“We’re one of the oldest towns in the state so, water loss and aging infrastructure are complex issues that are linked,” said City of Walla Walla Water Distribution Supervisor Adrian Sutor.
“We wanted a system that could help us approach the challenge from multiple angles.”
Walla Walla began their journey toward long-term improvement by transitioning to a smart utility network from Sensus, a Xylem brand. The solution gave the utility better visibility across more than 11,000 water meters. Better yet, it gave Walla Walla a foundation that was scalable down the road.
Flexibility for the Long Haul
Walla Walla’s initial smart network deployment combined Sensus iPERL® residential water meters and OMNI™ commercial meters with the two-way FlexNet® communication network. The system allowed the city to transition from monthly to hourly usage data with remote meter monitoring capabilities that improved leak detection.
“The system has helped us quickly detect everything from large water main breaks right down to running toilets or leaky faucets and work proactively with customers to address them,” said Sutor. “The number of leak forgiveness applications we receive from customers has dropped by 75 percent as a result.”
As water loss improved and dipped below 30 percent, the utility team brainstormed the next phase of their smart water journey. City employees identified pressure monitoring as another effective avenue to reduce water loss and streamline customer service.
A Pulse on Pressure
Walla Walla’s next move was to roll out Sensus ally® water meters coupled with the Sensus Smart Gateway Sensor Interface for advanced pressure monitoring and management. This combination allows remote oversight of pressure, temperature, levels and switches. The deeper view quickly paid off when technicians investigated customer calls regarding low pressure.
“We analyzed the data and determined that pressure was underperforming in one region during a specific time period,” said Sutor. “It turned out to be a demand issue caused by a large irrigation customer and we were able to adjust our pressure settings to get the issues quickly resolved.”
Comparing near real-time data with the utility’s hydraulic model allows the utility team to deliver a high level of customer service around pressure monitoring. It also provides more detailed views into background leakage that’s not visible and underground.
“Whether it’s a leaky pipe or a failing pressure reducing valve, the technology lets us know if something is off with our system,” said Sutor. “These data insights allow us to take action before any issues become costly problems.”
Walla Walla relies on its smart technology to monitor pressure levels as they vary across zones throughout the day. The team analyzes the accumulated data to pinpoint their next strategic move. For example, when demand from irrigation customers drops during the winter, the system data tells technicians exactly how much to adjust pressure settings to optimize operations.

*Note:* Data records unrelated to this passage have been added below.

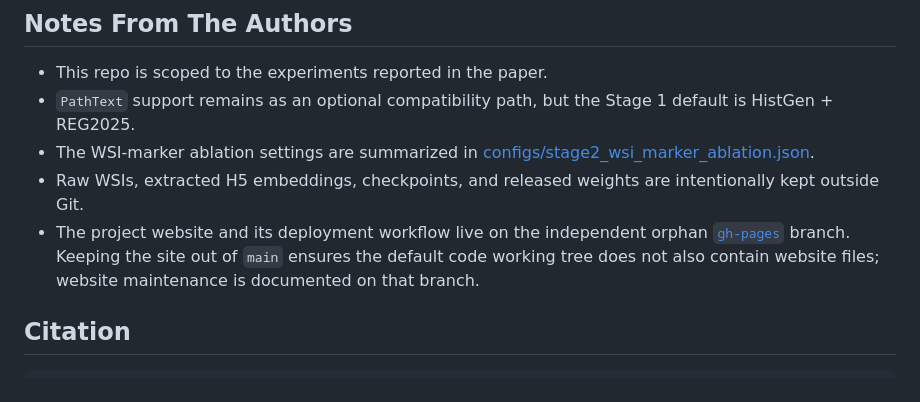
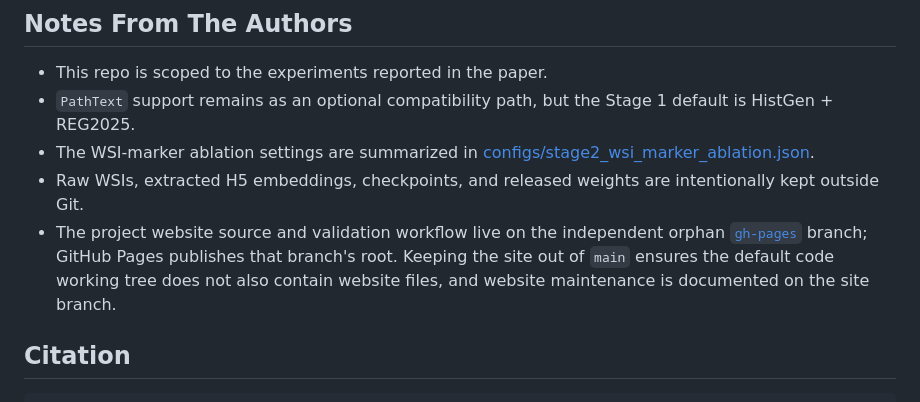
Before and after one commit to AtlasAnalyticsLab/PathoSynVLM, a Markdown page: README.md, the part around the change. GitHub-like rendering.

Commit message:
Document branch-root website publishing

```diff
--- a/README.md
+++ b/README.md
@@ -345,7 +345,7 @@ export PYTHONNOUSERSITE=1
 - `PathText` support remains as an optional compatibility path, but the Stage 1 default is HistGen + REG2025.
 - The WSI-marker ablation settings are summarized in [configs/stage2_wsi_marker_ablation.json](configs/stage2_wsi_marker_ablation.json).
 - Raw WSIs, extracted H5 embeddings, checkpoints, and released weights are intentionally kept outside Git.
-- The project website and its deployment workflow live on the independent orphan [`gh-pages`](https://github.com/AtlasAnalyticsLab/PathoSynVLM/tree/gh-pages) branch. Keeping the site out of `main` ensures the default code working tree does not also contain website files; website maintenance is documented on that branch.
+- The project website source and validation workflow live on the independent orphan [`gh-pages`](https://github.com/AtlasAnalyticsLab/PathoSynVLM/tree/gh-pages) branch; GitHub Pages publishes that branch's root. Keeping the site out of `main` ensures the default code working tree does not also contain website files, and website maintenance is documented on the site branch.
 
 ## Citation
 
```
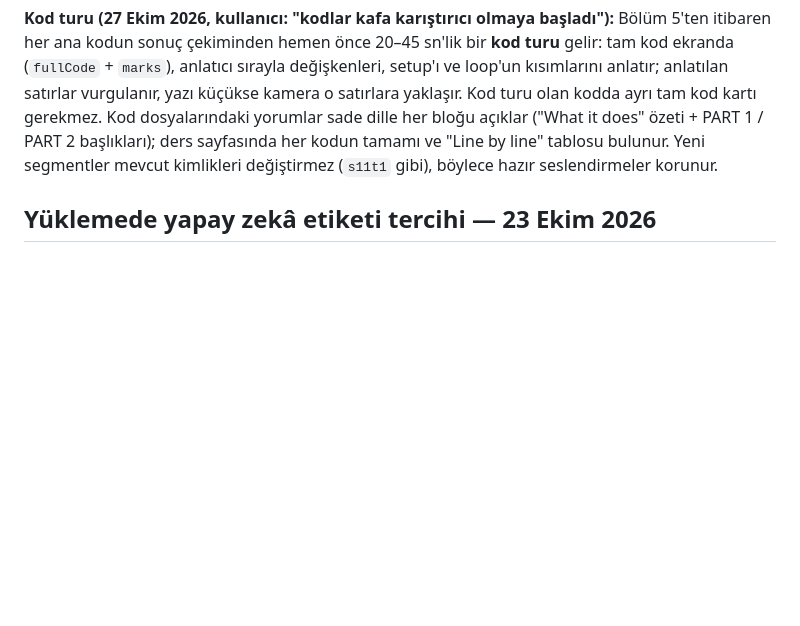
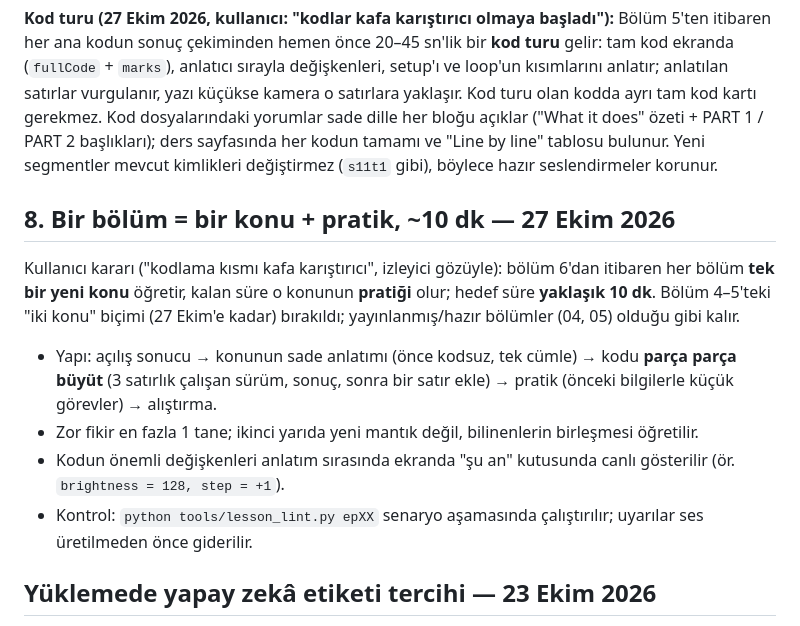
Before and after one commit to emjnbulut/esp32-from-zero, a Markdown page: video/PRODUCTION_GUIDELINES.md, the part around the change. Drawn GitHub-style; blank space fills up the shorter version.

Commit message:
Guidelines: one topic + practice per episode, ~10 min, from episode 6
Co-Authored-By: Claude Sonnet 5.5 <noreply@anthropic.com>

```diff
--- a/video/PRODUCTION_GUIDELINES.md
+++ b/video/PRODUCTION_GUIDELINES.md
@@ -103,6 +103,14 @@ Kullanıcı kararı: anlatımdaki büyük 3–6 satırlık kod kartları kalır;
 
 **Kod turu (27 Ekim 2026, kullanıcı: "kodlar kafa karıştırıcı olmaya başladı"):** Bölüm 5'ten itibaren her ana kodun sonuç çekiminden hemen önce 20–45 sn'lik bir **kod turu** gelir: tam kod ekranda (`fullCode` + `marks`), anlatıcı sırayla değişkenleri, setup'ı ve loop'un kısımlarını anlatır; anlatılan satırlar vurgulanır, yazı küçükse kamera o satırlara yaklaşır. Kod turu olan kodda ayrı tam kod kartı gerekmez. Kod dosyalarındaki yorumlar sade dille her bloğu açıklar ("What it does" özeti + PART 1 / PART 2 başlıkları); ders sayfasında her kodun tamamı ve "Line by line" tablosu bulunur. Yeni segmentler mevcut kimlikleri değiştirmez (`s11t1` gibi), böylece hazır seslendirmeler korunur.
 
+## 8. Bir bölüm = bir konu + pratik, ~10 dk — 27 Ekim 2026
+
+Kullanıcı kararı ("kodlama kısmı kafa karıştırıcı", izleyici gözüyle): bölüm 6'dan itibaren her bölüm **tek bir yeni konu** öğretir, kalan süre o konunun **pratiği** olur; hedef süre **yaklaşık 10 dk**. Bölüm 4–5'teki "iki konu" biçimi (27 Ekim'e kadar) bırakıldı; yayınlanmış/hazır bölümler (04, 05) olduğu gibi kalır.
+- Yapı: açılış sonucu → konunun sade anlatımı (önce kodsuz, tek cümle) → kodu **parça parça büyüt** (3 satırlık çalışan sürüm, sonuç, sonra bir satır ekle) → pratik (önceki bilgilerle küçük görevler) → alıştırma.
+- Zor fikir en fazla 1 tane; ikinci yarıda yeni mantık değil, bilinenlerin birleşmesi öğretilir.
+- Kodun önemli değişkenleri anlatım sırasında ekranda "şu an" kutusunda canlı gösterilir (ör. `brightness = 128, step = +1`).
+- Kontrol: `python tools/lesson_lint.py epXX` senaryo aşamasında çalıştırılır; uyarılar ses üretilmeden önce giderilir.
+
 ## Yüklemede yapay zekâ etiketi tercihi — 23 Ekim 2026
 
 Kullanıcı, videolar yüklenirken yapay zekâ etiketi görünmesini istemiyor. Gelecek yüklemelerde sırf üretimde AI araçları kullanıldı diye otomatik `Evet / Yes` seçme.
```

“Data takes out much of the guesswork,” said Sutor. “It eliminates the need to send more trucks into the field, which helps reduce our carbon footprint and better conserve resources.”
An Emergency Life Jacket
Walla Walla found their network and the battery-powered Smart Gateway sensors provide a public safety tool by monitoring flood-prone regions. During one of their worst rainfall events in decades, creek-level monitoring was a lifesaver.
“We installed sensors up and downstream that sent data back to our network on how quickly the creek was rising,” said Sutor. “The information helped us dispatch crews at the right time to ensure levies weren’t breached.”
Walla Walla will explore more ways to use their smart utility network and improve operations. “Next-generation technology is opening doors for solutions no one even dreamed of,” said Sutor.
Get in the Game
Utilities across the country face challenges with aging infrastructure that leads to NRW. Remote meter management is a good first step towards curbing unintended water loss. Solutions like pressure monitoring can help recapture lost revenue with more visibility across the distribution system.
The demand for smart utility networks will continue as long as aging infrastructure remains a challenge for water utilities. Just like in chess, the strategic moves utilities make now will better prepare them to say “checkmate” to NRW in the future. WW
Dan Pinney vice president of global water product management at Sensus, a Xylem brand.